By CLARK MASON
THE PRESS DEMOCRAT
Bruce Okrepkie has risen to become the new mayor of Windsor, despite never having been elected to office.
That’s because he was appointed to the City Council when the 2012 election was cancelled due to a lack of candidates.
“I love to kid the other people in the other cities,” he said of how he jokes with fellow politicians about how to get into office without running a campaign.
When Okrepkie aspired to the council, only he and incumbent Deb Fudge ran for two openings. As a result, the rest of the council decided to save the approximately $25,000 in election costs and simply appoint the two candidates.
Okrepkie, 63, an insurance broker and former Windsor planning commissioner, said this week he was honored to be appointed to the largely nominal post of mayor for the coming year, following a unanimous vote from his colleagues.
“I do like it; it’s very interesting and intriguing,” Okrepkie said of his council role.
He also represents Windsor at the Sonoma Clean Power Agency, the startup public venture seeking to displace Pacific Gas and Electric Co. as the county’s main power provider.
And he is the Windsor appointee for the Russian River Watershed Association.
Looking ahead to the coming year, Okrepkie said the Bell Village project, a large commercial and residential project, is progressing. Developers are proposing an Oliver’s supermarket and 387 rental apartments on the old Windsorland mobile home site.
And “we still have an Indian tribe on the outskirts of town,” he said in reference to the Lytton Rancheria Band of Pomo who are proposing to place 124 acres they own into federal trust, to develop a tribal housing project.
Okrepkie was unable to predict when the council might weigh in on the tribe’s request to access the town’s water and sewer for its project.
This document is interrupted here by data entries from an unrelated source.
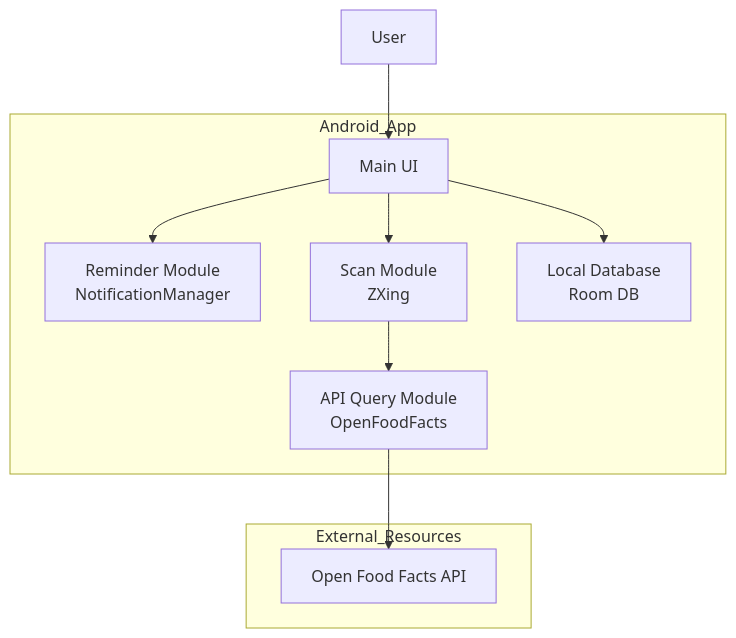
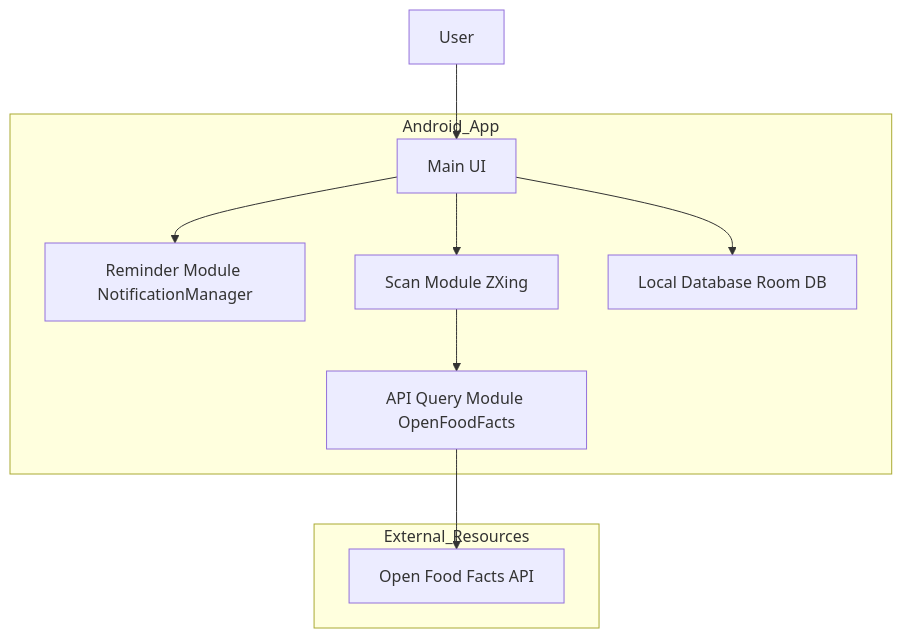
Before and after one commit to yulu1005/CountdownKitchen: the diagram in CountDownKitchen.mmd, drawn with Mermaid.

```diff
--- a/CountDownKitchen.mmd
+++ b/CountDownKitchen.mmd
@@ -1,21 +1,21 @@
 graph TD
   user[User]
 
   subgraph Android_App
     mainUI[Main UI]
-    reminder[Reminder Module\nNotificationManager]
-    scan[Scan Module\nZXing]
-    db[Local Database\nRoom DB]
-    apiModule[API Query Module\nOpenFoodFacts]
+    reminder[Reminder Module NotificationManager]
+    scan[Scan Module ZXing]
+    db[Local Database Room DB]
+    apiModule[API Query Module OpenFoodFacts]
   end
 
   subgraph External_Resources
     OFF[Open Food Facts API]
   end
 
   user --> mainUI
   mainUI --> reminder
   mainUI --> scan
   mainUI --> db
   scan --> apiModule
   apiModule --> OFF
```
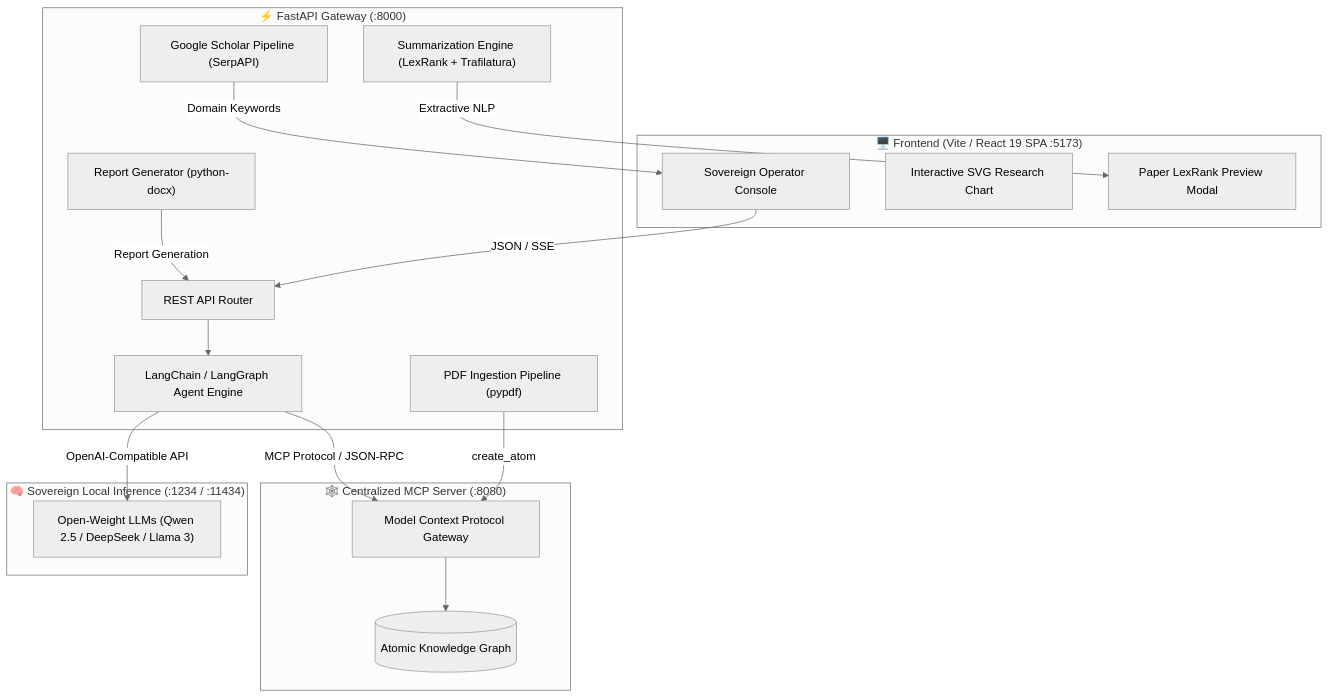
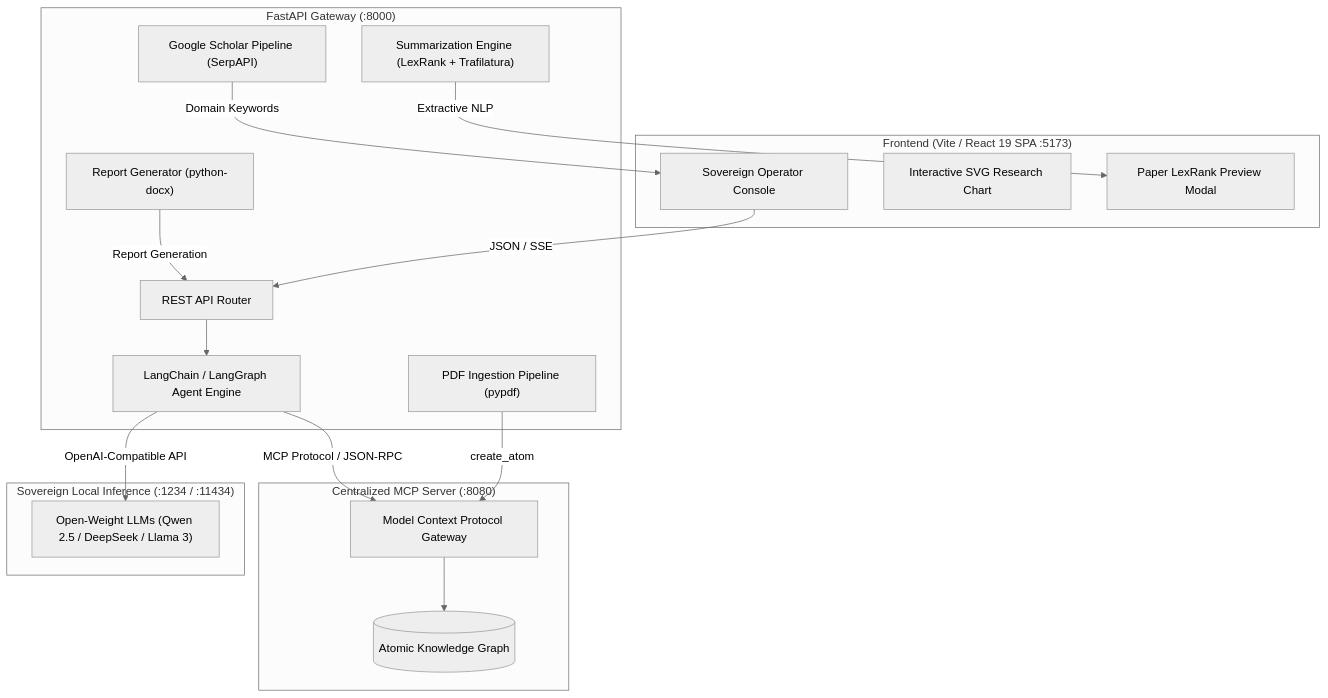
One commit to vaibhav7549/sovereign-industrial-workbench changed the diagram in README.md. Above: the diagram before and after it, drawn with Mermaid (neutral theme). The commit also changed other lines of this file, not shown here.

````diff
--- a/README.md
+++ b/README.md
@@ -41,36 +42,36 @@
 ```mermaid
 graph TD
-    subgraph Frontend ["🖥️ Frontend (Vite / React 19 SPA :5173)"]
+    subgraph Frontend ["Frontend (Vite / React 19 SPA :5173)"]
         UI["Sovereign Operator Console"]
         Chart["Interactive SVG Research Chart"]
         LexRank["Paper LexRank Preview Modal"]
     end
 
-    subgraph Backend ["⚡ FastAPI Gateway (:8000)"]
+    subgraph Backend ["FastAPI Gateway (:8000)"]
         API["REST API Router"]
         Agent["LangChain / LangGraph Agent Engine"]
         DocParser["PDF Ingestion Pipeline (pypdf)"]
         Scholar["Google Scholar Pipeline (SerpAPI)"]
         Sumy["Summarization Engine (LexRank + Trafilatura)"]
         Docx["Report Generator (python-docx)"]
     end
 
-    subgraph OnPremInference ["🧠 Sovereign Local Inference (:1234 / :11434)"]
+    subgraph OnPremInference ["Sovereign Local Inference (:1234 / :11434)"]
         LLM["Open-Weight LLMs (Qwen 2.5 / DeepSeek / Llama 3)"]
     end
 
-    subgraph KnowledgeSystem ["🕸️ Centralized MCP Server (:8080)"]
+    subgraph KnowledgeSystem ["Centralized MCP Server (:8080)"]
         MCP["Model Context Protocol Gateway"]
         KG[("Atomic Knowledge Graph")]
     end
 
     UI -->|JSON / SSE| API
     API --> Agent
     Agent -->|OpenAI-Compatible API| LLM
     Agent -->|MCP Protocol / JSON-RPC| MCP
     MCP --> KG
     DocParser -->|create_atom| MCP
     Scholar -->|Domain Keywords| UI
     Sumy -->|Extractive NLP| LexRank
     Docx -->|Report Generation| API
 ```
````
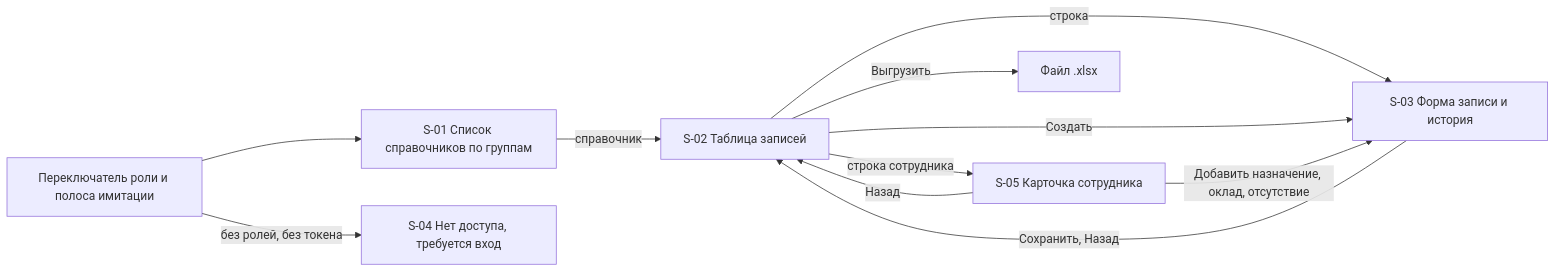
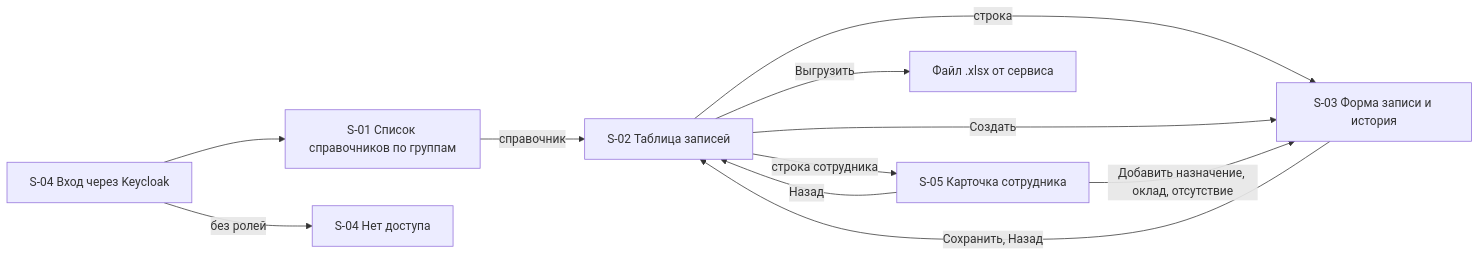
One commit to MEPhI-C22-501/arch-info-system-monorepo changed the diagram in reference-manager/documents/115.live-prototype.md. Above: the diagram before and after it, drawn with Mermaid. The commit also changed other lines of this file and 52 other files, not shown here.

````diff
--- a/reference-manager/documents/115.live-prototype.md
+++ b/reference-manager/documents/115.live-prototype.md
@@ -22,13 +18,13 @@
 ```mermaid
 flowchart LR
-    Role["Переключатель роли и полоса имитации"] --> S1["S-01 Список справочников по группам"]
+    KC["S-04 Вход через Keycloak"] --> S1["S-01 Список справочников по группам"]
     S1 -->|"справочник"| S2["S-02 Таблица записей"]
     S2 -->|"строка"| S3["S-03 Форма записи и история"]
     S2 -->|"Создать"| S3
     S2 -->|"строка сотрудника"| S5["S-05 Карточка сотрудника"]
     S5 -->|"Добавить назначение, оклад, отсутствие"| S3
     S3 -->|"Сохранить, Назад"| S2
     S5 -->|"Назад"| S2
-    S2 -->|"Выгрузить"| X["Файл .xlsx"]
-    Role -->|"без ролей, без токена"| S4["S-04 Нет доступа, требуется вход"]
+    S2 -->|"Выгрузить"| X["Файл .xlsx от сервиса"]
+    KC -->|"без ролей"| S4["S-04 Нет доступа"]
 ```
````
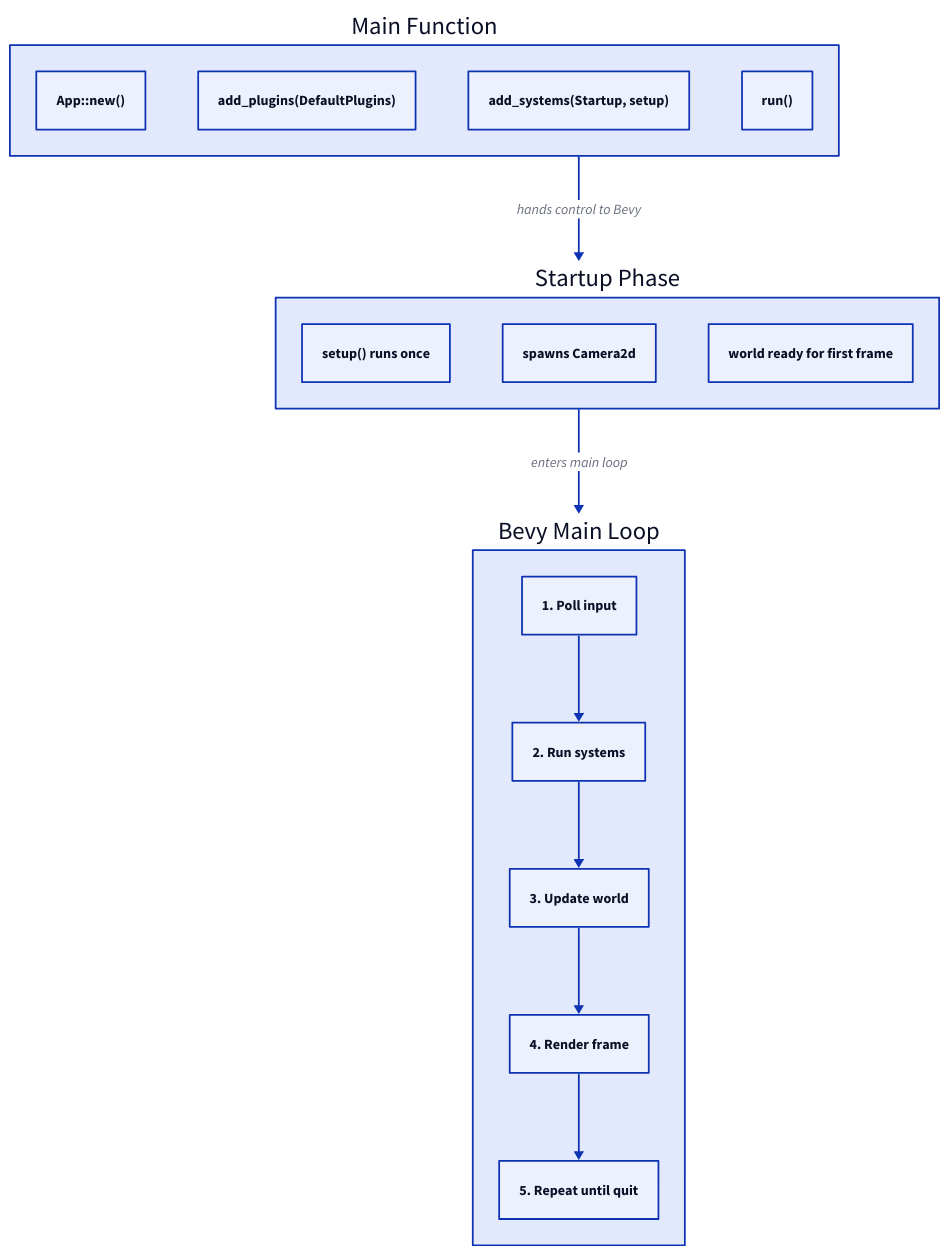
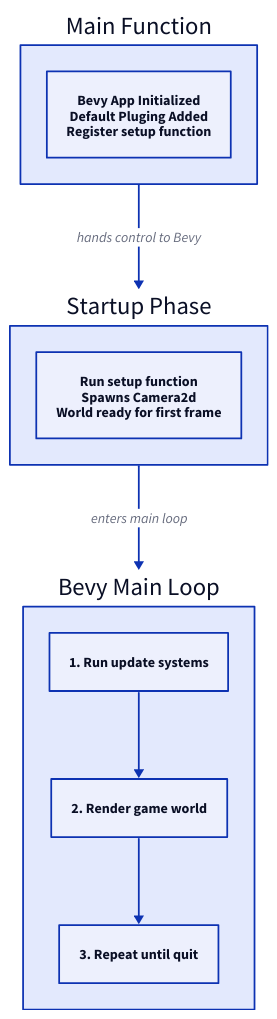
Before and after one commit to jamesfebin/AIBodh-Website: the fourth of 7 diagrams in _posts/2025-09-16-bevy-rust-game-development-chapter-1.markdown, drawn with D2. The commit also changed other lines of this file and 8 other files, not shown here.

````diff
--- a/_posts/2025-09-16-bevy-rust-game-development-chapter-1.markdown
+++ b/_posts/2025-09-16-bevy-rust-game-development-chapter-1.markdown
@@ -302,47 +287,42 @@
 ```d2
 # Overall layout
 direction: down
 
 # -------- main function --------
 main_fn: "Main Function" {
   # lay children left->right inside this container
   direction: right
 
-  app_new: "App::new()"
-  add_plugins: "add_plugins(DefaultPlugins)"
-  add_systems: "add_systems(Startup, setup)"
-  run: "run()"
+  app_new: "Bevy App Initialized\nDefault Pluging Added\nRegister setup function"
+  
 }
 
 # connector note
 main_fn -> startup: "hands control to Bevy"
 
 # -------- startup phase --------
 startup: "Startup Phase" {
   direction: right
-  setup_once: "setup() runs once"
-  camera2d: "spawns Camera2d"
-  first_frame: "world ready for first frame"
+  setup_once: "Run setup function\nSpawns Camera2d\nWorld ready for first frame"
+
 }
 
 startup -> mainloop: "enters main loop"
 
 # -------- bevy main loop --------
 mainloop: "Bevy Main Loop" {
   direction: down
 
-  s1: "1. Poll input"
-  s2: "2. Run systems"
-  s3: "3. Update world"
-  s4: "4. Render frame"
-  s5: "5. Repeat until quit"
+  s1: "1. Run update systems"
+  s2: "2. Render game world"
+  s3: "3. Repeat until quit"
 
   # straight vertical flow
   s1 -> s2
   s2 -> s3
-  s3 -> s4
-  s4 -> s5
+
+
 
 }
 
 ```
````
But he said “it may well come to us” in 2014 and he would like to be good neighbors with the tribe.
You can reach Staff Writer Clark Mason at 521-5214 or firstname.lastname@example.org.